▶ **Revision tracking records**
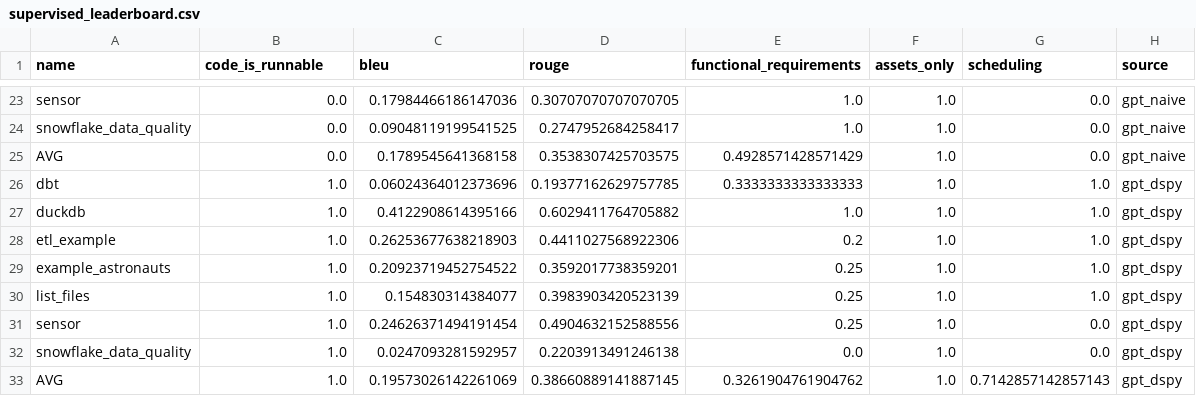
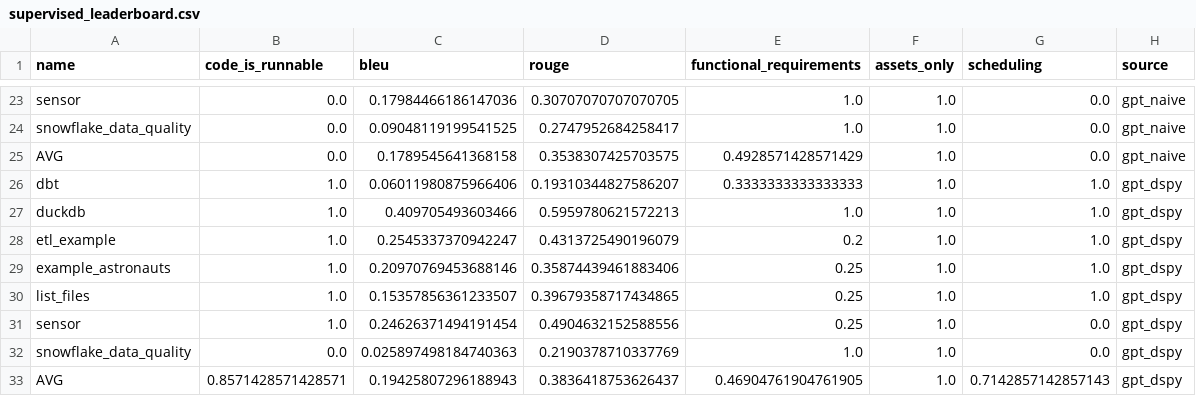
Before and after one commit to cmpadden/airflow-dagster-examples, a CSV file: scripts/results/supervised_leaderboard.csv, drawn as a sheet; only a part is shown, gaps mark what is left out.

Commit message:
Update leaderboard

```diff
--- a/scripts/results/supervised_leaderboard.csv
+++ b/scripts/results/supervised_leaderboard.csv
@@ -25,9 +25,9 @@ snowflake_data_quality,0.0,0.09048119199541525,0.2747952684258417,1.0,1.0,0.0,gp
 AVG,0.0,0.1789545641368158,0.3538307425703575,0.4928571428571429,1.0,0.0,gpt_naive
-dbt,1.0,0.06024364012373696,0.19377162629757785,0.3333333333333333,1.0,1.0,gpt_dspy
-duckdb,1.0,0.4122908614395166,0.6029411764705882,1.0,1.0,1.0,gpt_dspy
-etl_example,1.0,0.26253677638218903,0.4411027568922306,0.2,1.0,1.0,gpt_dspy
-example_astronauts,1.0,0.20923719452754522,0.3592017738359201,0.25,1.0,1.0,gpt_dspy
-list_files,1.0,0.154830314384077,0.3983903420523139,0.25,1.0,1.0,gpt_dspy
+dbt,1.0,0.06011980875966406,0.19310344827586207,0.3333333333333333,1.0,1.0,gpt_dspy
+duckdb,1.0,0.409705493603466,0.5959780621572213,1.0,1.0,1.0,gpt_dspy
+etl_example,1.0,0.2545337370942247,0.4313725490196079,0.2,1.0,1.0,gpt_dspy
+example_astronauts,1.0,0.20970769453688146,0.35874439461883406,0.25,1.0,1.0,gpt_dspy
+list_files,1.0,0.15357856361233507,0.39679358717434865,0.25,1.0,1.0,gpt_dspy
 sensor,1.0,0.24626371494191454,0.4904632152588556,0.25,1.0,0.0,gpt_dspy
-snowflake_data_quality,1.0,0.0247093281592957,0.2203913491246138,0.0,1.0,0.0,gpt_dspy
-AVG,1.0,0.19573026142261069,0.38660889141887145,0.3261904761904762,1.0,0.7142857142857143,gpt_dspy
+snowflake_data_quality,0.0,0.025897498184740363,0.2190378710337769,1.0,1.0,0.0,gpt_dspy
+AVG,0.8571428571428571,0.19425807296188943,0.3836418753626437,0.46904761904761905,1.0,0.7142857142857143,gpt_dspy
```
Also changed, not shown: 6 other files.
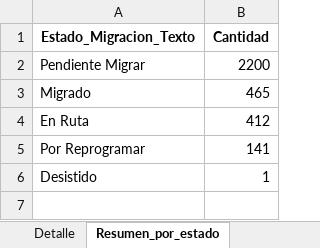
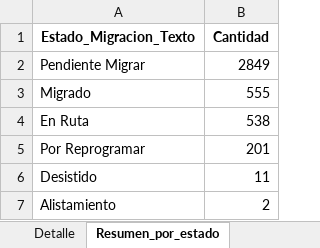
Before and after one commit to slenis01/Gestion_migracion_tablero, an Excel workbook: Resultado/estado_gestion_todos.xlsx, sheet Resumen_por_estado, drawn as a sheet; values as stored, in another font and other column widths than the file's, no borders; the diff names each change by its address in the sheet, - before the commit and + after, or states it on an @@ line.

```diff
--- a/Resultado/estado_gestion_todos.xlsx (sheet Resumen_por_estado)
+++ b/Resultado/estado_gestion_todos.xlsx (sheet Resumen_por_estado)
-B2 (Cantidad): 2200
+B2 (Cantidad): 2849
-B3 (Cantidad): 465
+B3 (Cantidad): 555
-B4 (Cantidad): 412
+B4 (Cantidad): 538
-B5 (Cantidad): 141
+B5 (Cantidad): 201
-B6 (Cantidad): 1
+B6 (Cantidad): 11
+row 7: Alistamiento | 2
```
Also changed, not shown: sheet Detalle.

▶ **TASK OBJECTIVE**
Pictures stay out of this copy; write out the entries above exactly.

▶ **REPLY TO THE TASK**
Before and after one commit to cmpadden/airflow-dagster-examples, a CSV file: scripts/results/supervised_leaderboard.csv, drawn as a sheet; only a part is shown, gaps mark what is left out.

Commit message:
Update leaderboard

```diff
--- a/scripts/results/supervised_leaderboard.csv
+++ b/scripts/results/supervised_leaderboard.csv
@@ -25,9 +25,9 @@ snowflake_data_quality,0.0,0.09048119199541525,0.2747952684258417,1.0,1.0,0.0,gp
 AVG,0.0,0.1789545641368158,0.3538307425703575,0.4928571428571429,1.0,0.0,gpt_naive
-dbt,1.0,0.06024364012373696,0.19377162629757785,0.3333333333333333,1.0,1.0,gpt_dspy
-duckdb,1.0,0.4122908614395166,0.6029411764705882,1.0,1.0,1.0,gpt_dspy
-etl_example,1.0,0.26253677638218903,0.4411027568922306,0.2,1.0,1.0,gpt_dspy
-example_astronauts,1.0,0.20923719452754522,0.3592017738359201,0.25,1.0,1.0,gpt_dspy
-list_files,1.0,0.154830314384077,0.3983903420523139,0.25,1.0,1.0,gpt_dspy
+dbt,1.0,0.06011980875966406,0.19310344827586207,0.3333333333333333,1.0,1.0,gpt_dspy
+duckdb,1.0,0.409705493603466,0.5959780621572213,1.0,1.0,1.0,gpt_dspy
+etl_example,1.0,0.2545337370942247,0.4313725490196079,0.2,1.0,1.0,gpt_dspy
+example_astronauts,1.0,0.20970769453688146,0.35874439461883406,0.25,1.0,1.0,gpt_dspy
+list_files,1.0,0.15357856361233507,0.39679358717434865,0.25,1.0,1.0,gpt_dspy
 sensor,1.0,0.24626371494191454,0.4904632152588556,0.25,1.0,0.0,gpt_dspy
-snowflake_data_quality,1.0,0.0247093281592957,0.2203913491246138,0.0,1.0,0.0,gpt_dspy
-AVG,1.0,0.19573026142261069,0.38660889141887145,0.3261904761904762,1.0,0.7142857142857143,gpt_dspy
+snowflake_data_quality,0.0,0.025897498184740363,0.2190378710337769,1.0,1.0,0.0,gpt_dspy
+AVG,0.8571428571428571,0.19425807296188943,0.3836418753626437,0.46904761904761905,1.0,0.7142857142857143,gpt_dspy
```
Also changed, not shown: 6 other files.
Before and after one commit to slenis01/Gestion_migracion_tablero, an Excel workbook: Resultado/estado_gestion_todos.xlsx, sheet Resumen_por_estado, drawn as a sheet; values as stored, in another font and other column widths than the file's, no borders; the diff names each change by its address in the sheet, - before the commit and + after, or states it on an @@ line.

```diff
--- a/Resultado/estado_gestion_todos.xlsx (sheet Resumen_por_estado)
+++ b/Resultado/estado_gestion_todos.xlsx (sheet Resumen_por_estado)
-B2 (Cantidad): 2200
+B2 (Cantidad): 2849
-B3 (Cantidad): 465
+B3 (Cantidad): 555
-B4 (Cantidad): 412
+B4 (Cantidad): 538
-B5 (Cantidad): 141
+B5 (Cantidad): 201
-B6 (Cantidad): 1
+B6 (Cantidad): 11
+row 7: Alistamiento | 2
```
Also changed, not shown: sheet Detalle.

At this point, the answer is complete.